A healthcare service that is not covered by the insurance policy.

NEC – Not Elsewhere Classifiable

The abbreviation used on ICD forms when the information given does not permit a more refined assignment.

NOS —   Not otherwise specified

OON – Out of Network

A medical service provider that does not currently work with the specific insurance agency.

PPO – Preferred Provider Organization

A network of medical care providers that patients are allowed to visit, as determined by the insurance agency.

PHI – Protected Health Information

Basic patient information that remains classified, usually consists of name, date of birth, social security number, insurance ID, medical records and telephone numbers.

TIN – Tax Identification Number

The specific number assigned to an individual for tax filing and tracking purposes.

TOP – Triple Option Plan

The cafeteria-style insurance plan that offers a choice of HMP, PPO or traditional insurance policies.

UCR – Usual Customary & Reasonable

The coverage limitations set in place by an insurance patient.

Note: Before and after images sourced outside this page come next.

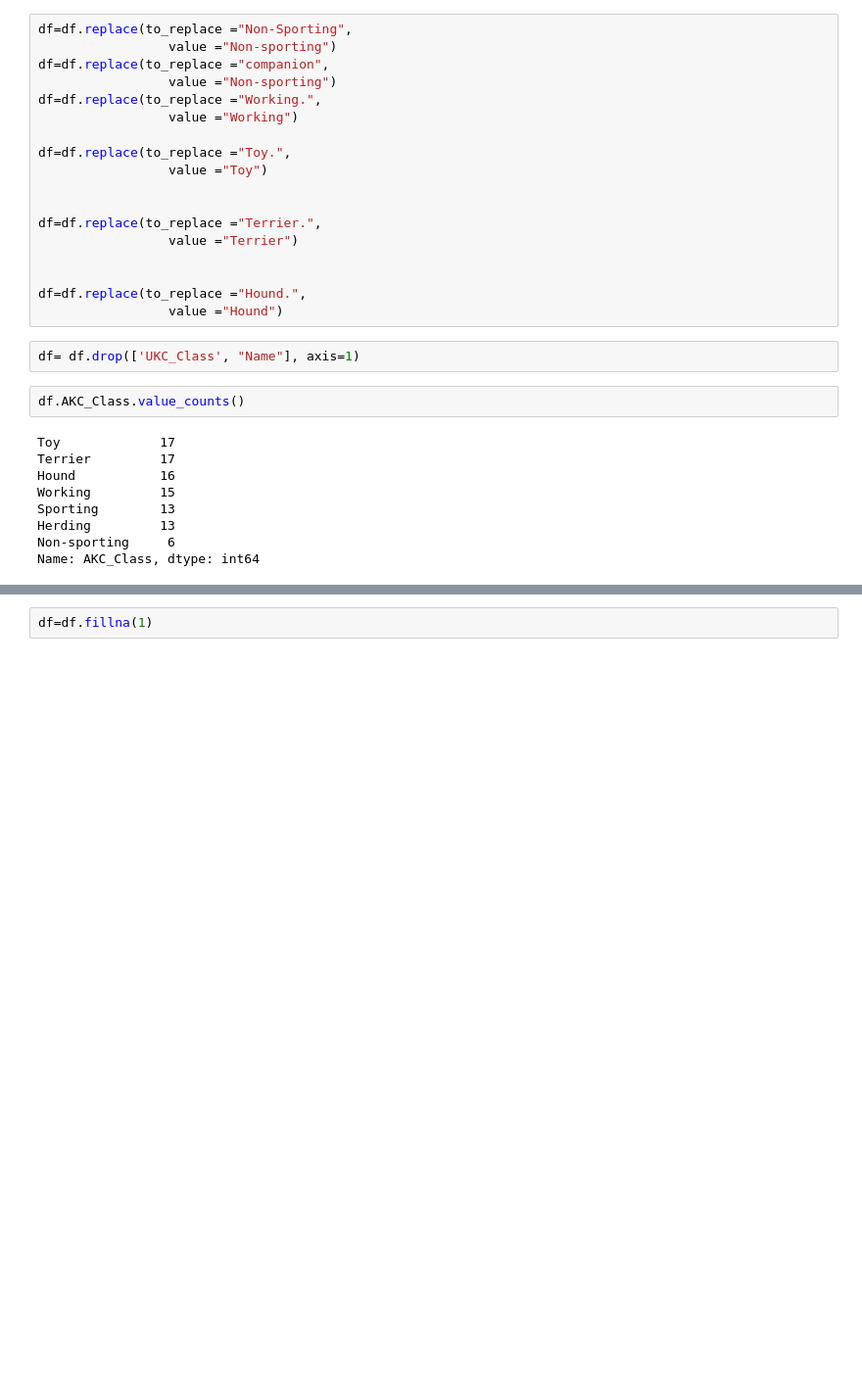
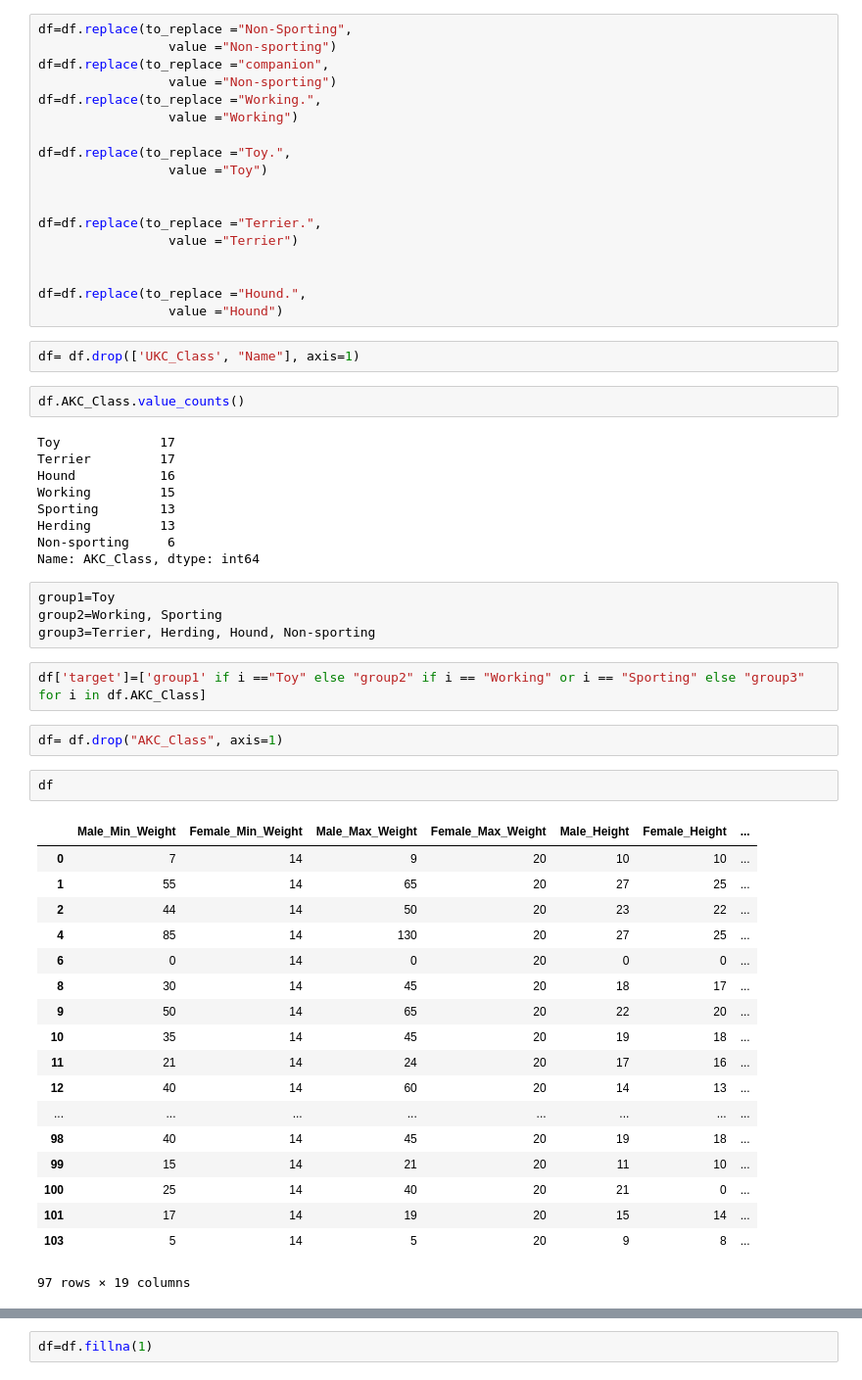
Before and after one commit to kmcnicoll/Classification_Tree_Dog_Breeds, a Jupyter notebook: Workbook.ipynb, the cells around one changed output, grey strips where cells are left out. Shown at 98% size. Cells and saved outputs as stored; diff of their text form; blank space fills up the shorter version.

```diff
--- a/Workbook.ipynb
+++ b/Workbook.ipynb
@@ -109,3 +109,32 @@ Sporting        13
 Herding         13
 Non-sporting     6
 Name: AKC_Class, dtype: int64
+# %% [raw]
+group1=Toy
+group2=Working, Sporting
+group3=Terrier, Herding, Hound, Non-sporting
+# %%
+df['target']=['group1' if i =="Toy" else "group2" if i == "Working" or i == "Sporting" else "group3" for i in df.AKC_Class]
+# %%
+df= df.drop("AKC_Class", axis=1)
+# %%
+df
+# %% [output]
+|  | Male_Min_Weight | Female_Min_Weight | Male_Max_Weight | Female_Max_Weight | Male_Height | Female_Height | ... |
+| 0 | 7 | 14 | 9 | 20 | 10 | 10 | ... |
+| 1 | 55 | 14 | 65 | 20 | 27 | 25 | ... |
+| 2 | 44 | 14 | 50 | 20 | 23 | 22 | ... |
+| 4 | 85 | 14 | 130 | 20 | 27 | 25 | ... |
+| 6 | 0 | 14 | 0 | 20 | 0 | 0 | ... |
+| 8 | 30 | 14 | 45 | 20 | 18 | 17 | ... |
+| 9 | 50 | 14 | 65 | 20 | 22 | 20 | ... |
+| 10 | 35 | 14 | 45 | 20 | 19 | 18 | ... |
+| 11 | 21 | 14 | 24 | 20 | 17 | 16 | ... |
+| 12 | 40 | 14 | 60 | 20 | 14 | 13 | ... |
+| ... | ... | ... | ... | ... | ... | ... | ... |
+| 98 | 40 | 14 | 45 | 20 | 19 | 18 | ... |
+| 99 | 15 | 14 | 21 | 20 | 11 | 10 | ... |
+| 100 | 25 | 14 | 40 | 20 | 21 | 0 | ... |
+| 101 | 17 | 14 | 19 | 20 | 15 | 14 | ... |
+| 103 | 5 | 14 | 5 | 20 | 9 | 8 | ... |
+97 rows × 19 columns
```
Also changed, not shown: parts of 55 cells of this notebook.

Limits the maximum amount of funding a company will pay for a service.

WC – Workers’ Compensation

Work-related injury insurance claim


Written by Patricia A. Ireland, CMT, AHDI-F Medical Transcription Instructor, Consultant